-- ABOUT THIS TASK --
Each entry is to be retyped without alteration, and no picture is to be included.

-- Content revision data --
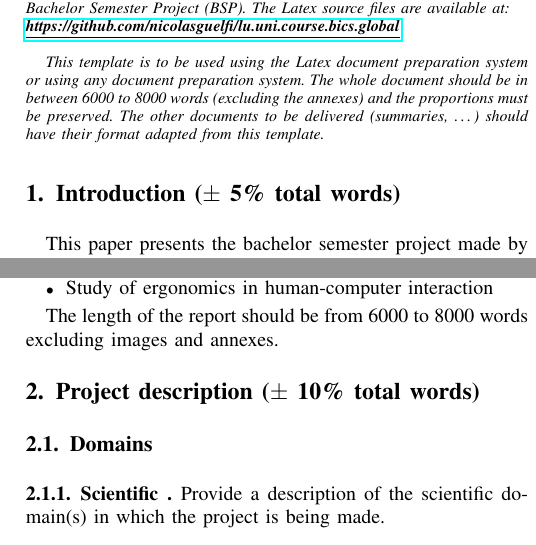
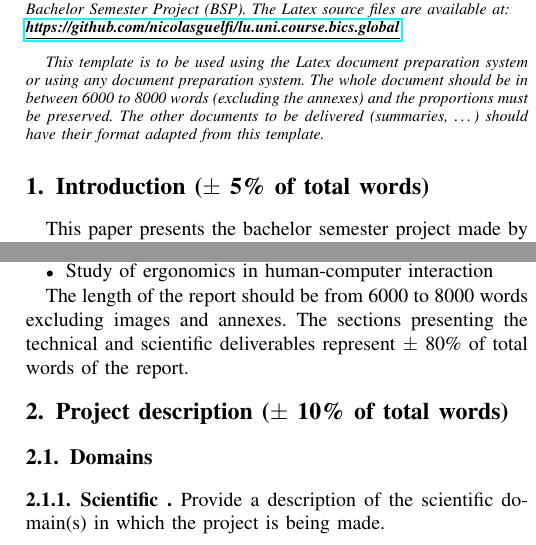
Before and after one commit to nicolasguelfi/lu.uni.course.bics.global, a LaTeX paper (lu.uni.course.bics.all.projects.template.reports/main.tex): two parts of the columns of page 1 of 2, joined at a grey line, cut so that both start at the same text. Compiled offline with pdfLaTeX.

Commit message:
no message

```diff
--- a/lu.uni.course.bics.all.projects.template.reports/main.tex
+++ b/lu.uni.course.bics.all.projects.template.reports/main.tex
@@ -294,7 +294,7 @@ This template is to be used using the Latex document preparation system or using
 % creates the second title. It will be ignored for other modes.
 \IEEEpeerreviewmaketitle
 
-\section{Introduction ($\pm$ 5\% total words)}
+\section{Introduction ($\pm$ 5\% of total words)}
 % no \IEEEPARstart
 This paper presents the bachelor semester project made by Motivated Student together with Motivated Tutor as his motivated tutor.
 It presents the scientific and technical dimensions of the work done. All the words written here have been newly created by the authors and if some sequence of words or any graphic information created by others are included then it is explicitly indicated the original reference to the work reused.
@@ -305,9 +305,9 @@ This report separates explicitly the scientific work from the technical one. In
 	\item Study of ergonomics in human-computer interaction
 \end{itemize}
 
-The length of the report should be from 6000 to 8000 words excluding images and annexes.
+The length of the report should be from 6000 to 8000 words excluding images and annexes. The sections presenting the technical and scientific deliverables represent $\pm$ 80\% of total words of the report.
 
-\section{Project description ($\pm$ 10\% total words) }
+\section{Project description ($\pm$ 10\% of total words) }
 \subsection{Domains}
 \subsubsection{Scientific }
 Provide a description of the scientific domain(s) in which the project is being made.
@@ -328,7 +328,7 @@ Provide a synthetic and abstract description of the technical deliverables that
 % An example could be ``good level in Python programming''.
 % As a consequence the work done to satisfy the constraints cannot be presented as a deliverable of the BSP.
 
-\section{Pre-requisites ($\pm$ 10\% total words)}
+\section{Pre-requisites ($[5\%..10\%]$ of total words)}
 Describe in these sections the main scientific and technical knowledge that is required to be known by you before starting the project.
 Do not describe in details this knowledge but only abstractly. All the content of this section shall not used, even partly, in the deliverable sections.
 
```
Also changed, not shown: lu.uni.course.bics.all.projects.template.reports/main.pdf.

-- TASK RESPONSE --
Before and after one commit to nicolasguelfi/lu.uni.course.bics.global, a LaTeX paper (lu.uni.course.bics.all.projects.template.reports/main.tex): two parts of the columns of page 1 of 2, joined at a grey line, cut so that both start at the same text. Compiled offline with pdfLaTeX.

Commit message:
no message

```diff
--- a/lu.uni.course.bics.all.projects.template.reports/main.tex
+++ b/lu.uni.course.bics.all.projects.template.reports/main.tex
@@ -294,7 +294,7 @@ This template is to be used using the Latex document preparation system or using
 % creates the second title. It will be ignored for other modes.
 \IEEEpeerreviewmaketitle
 
-\section{Introduction ($\pm$ 5\% total words)}
+\section{Introduction ($\pm$ 5\% of total words)}
 % no \IEEEPARstart
 This paper presents the bachelor semester project made by Motivated Student together with Motivated Tutor as his motivated tutor.
 It presents the scientific and technical dimensions of the work done. All the words written here have been newly created by the authors and if some sequence of words or any graphic information created by others are included then it is explicitly indicated the original reference to the work reused.
@@ -305,9 +305,9 @@ This report separates explicitly the scientific work from the technical one. In
 	\item Study of ergonomics in human-computer interaction
 \end{itemize}
 
-The length of the report should be from 6000 to 8000 words excluding images and annexes.
+The length of the report should be from 6000 to 8000 words excluding images and annexes. The sections presenting the technical and scientific deliverables represent $\pm$ 80\% of total words of the report.
 
-\section{Project description ($\pm$ 10\% total words) }
+\section{Project description ($\pm$ 10\% of total words) }
 \subsection{Domains}
 \subsubsection{Scientific }
 Provide a description of the scientific domain(s) in which the project is being made.
@@ -328,7 +328,7 @@ Provide a synthetic and abstract description of the technical deliverables that
 % An example could be ``good level in Python programming''.
 % As a consequence the work done to satisfy the constraints cannot be presented as a deliverable of the BSP.
 
-\section{Pre-requisites ($\pm$ 10\% total words)}
+\section{Pre-requisites ($[5\%..10\%]$ of total words)}
 Describe in these sections the main scientific and technical knowledge that is required to be known by you before starting the project.
 Do not describe in details this knowledge but only abstractly. All the content of this section shall not used, even partly, in the deliverable sections.
 
```
Also changed, not shown: lu.uni.course.bics.all.projects.template.reports/main.pdf.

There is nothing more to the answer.